Even today there are prefabricated buildings on the island of Zanzibar off the coast of Tanzania. They were a gift from the socialist German Democratic Republic (GDR), which was based on Marx's ideas. Almost 30 years after the collapse of the GDR, the houses are still in great demand. However, they are no longer free today, but are traded on the capitalist housing market.

Elite instead of popular movement

So what is left of the socialist idea in Africa? Africa expert Ahmed Rajab says that nothing has been felt since the collapse of European socialism. "People are more interested in material progress than in ideas that conform to socialism," said the Zanzibar analyst in an interview with DW. This is no surprise, he thinks, because there are hardly any African socialists who follow the models that were once propagated. "Few Africans had even understood what Marxism meant," says Rajab.

It was above all the African elites who appropriated socialism. Many of them had studied in the metropolises of the colonial powers or in what was then the Soviet Union. They returned to their homeland at the end of the 1950s with idealism and commitment. "Socialism therefore played a major role in the liberation of the countries in Africa," says Jennings. "Many countries have been supported in their struggle by the Soviet Union and left-wing organizations in Europe." Marxism only played a limited role in the liberation movements. "There are indeed African independence movements that were influenced by Marx. But he was by no means as important for the development of African socialism as it was for that of European."

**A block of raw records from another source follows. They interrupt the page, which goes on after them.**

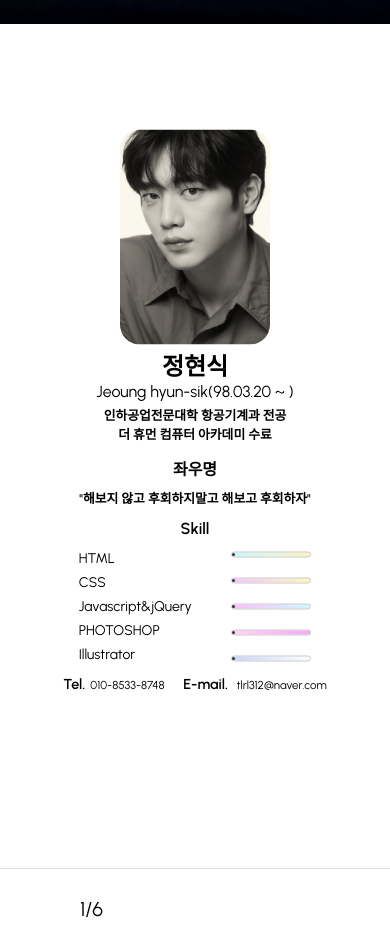
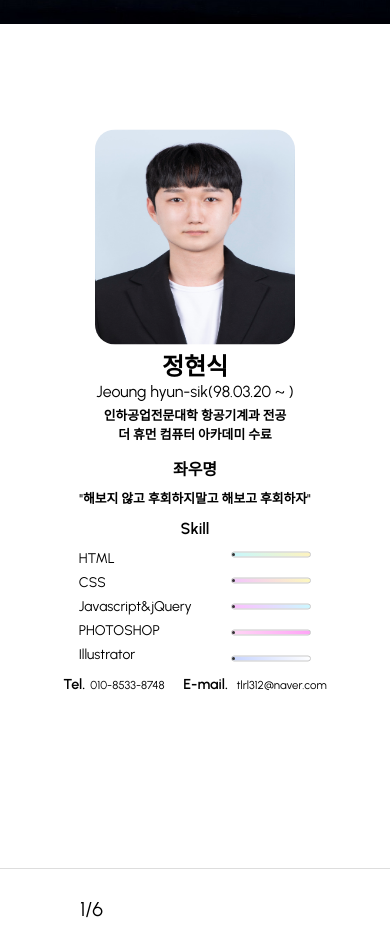
Before and after one commit to lovelyhyunsik/portfo, a plain HTML site: page index.html in a window 390 px wide. Shown: the part 820-1747 px from the top of the page. Drawn offline with nearby package versions, Linux system fonts and the light colour scheme; some icons are missing.

Commit message:
포폴수정

```diff
--- a/css/response.css
+++ b/css/response.css
@@ -69,6 +69,7 @@
     #pj04 .cover .bx-left.on{}
     #pj04 .cover .bx-left .page-num{left: 80px;}
     .container{width: 90%; padding: 50px 0;}
+    .p-l img{width: 85%;}
 }
 
 @media screen and (max-width:890px) {
@@ -100,7 +101,7 @@
     #pj04 .cover .bx-left .bx-l-inner a{width: 85%; height: 211px; left: 39px; top: -323px;}
     #profile .container{display: block; padding: 20px 20px;}
     .p-l{width: 100%; height: 35%; text-align: center;}
-    .p-l img{width: 150px; height: 100%;}
+    .p-l img{width: 200px; height: 100%;}
     .p-c{width: 100%; height:auto; text-align: center; margin-top: 10px;}
     .p-c .education{margin-top: 20px;}
     .p-c .motto{margin-top: 20px;}
--- a/index.html
+++ b/index.html
@@ -125,7 +125,7 @@
             <section id="profile" class="section">
                 <div class="container">
                     <div class="p-l">
-                        <img src="./img/common.jfif" alt="profile-img">
+                        <img src="./img/KakaoTalk_20220507_145532147.jpg" alt="profile-img">
                     </div>
                     <div class="p-c">
                         <p class="name">정현식</p>
```
Also changed, not shown: img/KakaoTalk_20220507_145532147.jpg (added).
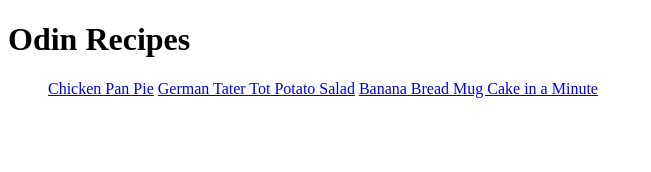
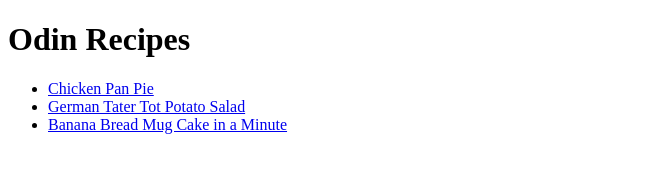
Before and after one commit to ZaZaphry/odin-recipes, a plain HTML site: page index.html in a window 1280 px wide. Shown: the whole page, without its empty margins (0-651 px from the left). Drawn offline with Linux system fonts and the light colour scheme.

Commit message:
Updated index.html with list formatting.

```diff
--- a/index.html
+++ b/index.html
@@ -9,9 +9,9 @@
 <body>
     <h1>Odin Recipes</h1>
     <ul>
-        <a href="recipes/chickenpanpie.html">Chicken Pan Pie</a>
-        <a href="recipes/germantatersalad.html">German Tater Tot Potato Salad</a>
-        <a href="recipes/bananabreadmugcake.html">Banana Bread Mug Cake in a Minute</a>
+       <li> <a href="recipes/chickenpanpie.html">Chicken Pan Pie</a> </li>
+       <li> <a href="recipes/germantatersalad.html">German Tater Tot Potato Salad</a> </li>
+       <li> <a href="recipes/bananabreadmugcake.html">Banana Bread Mug Cake in a Minute</a> </li>
     </ul>
 
 </body>
```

In 1961 355 foreign students studied at the Karl Marx University in Leipzig in what was then socialist East Germany. Sibi from Ivory Coast was among them.

Julius Nyerere was not the only African socialist. Kenneth Kaunda in Zambia also wanted to implement socialist ideas politically, as did the Ghanaian pan-Africanist Kwame Nkrumah and Léopold Sédar Senghor in Senegal. Further examples are Sékou Touré in Guinea, Modibo Keita in Mali and Matthieu Kerikou in Benin. Socialist ideas found their way into politics in Angola and Mozambique after the Portuguese dictatorship in Lisbon in 1974 disappeared. Communism - supported by the Eastern Bloc - primarily nourished armed resistance against dissenters in their own country.

The legacy of African socialism

The barriers to a flourishing socialism were programmed. The conditions for increased industrial and agricultural production based on the socialist model did not exist in the poor African countries. In Europe, socialism was based on the class struggle of the workers and peasants against the bourgeoisie. In Africa there was neither a strong industry nor a politically organized working class. The arable land was mostly administered by traditional authorities.

"In Africa we imitated the European ideas of socialism and applied them to a completely different form of society," says Rajab. It was a big mistake to try to simply transfer the European model to Africa, where the socio-economic circumstances were completely different. The African socialists could not expect any support from the West during the Cold War. "The World Bank financed many projects, but not the building of socialist states," says Jennings.

These prefabricated buildings on Zanzibar were a gift from the GDR

If anything remains of the socialist ideology, it is the ideas of equality for all citizens and collective property, according to the development policy scientist. These are felt more strongly in the African discourse than elsewhere. "But there is also the insight that Africa is far from the practical implementation of these ideas." In the seventies it was still different: Countries like Tanzania were rigorous in their efforts to realize the socialist visions. In the end, it was more about obedience than social principles. Perhaps the most important legacy of socialism in many African countries is the authoritarian state.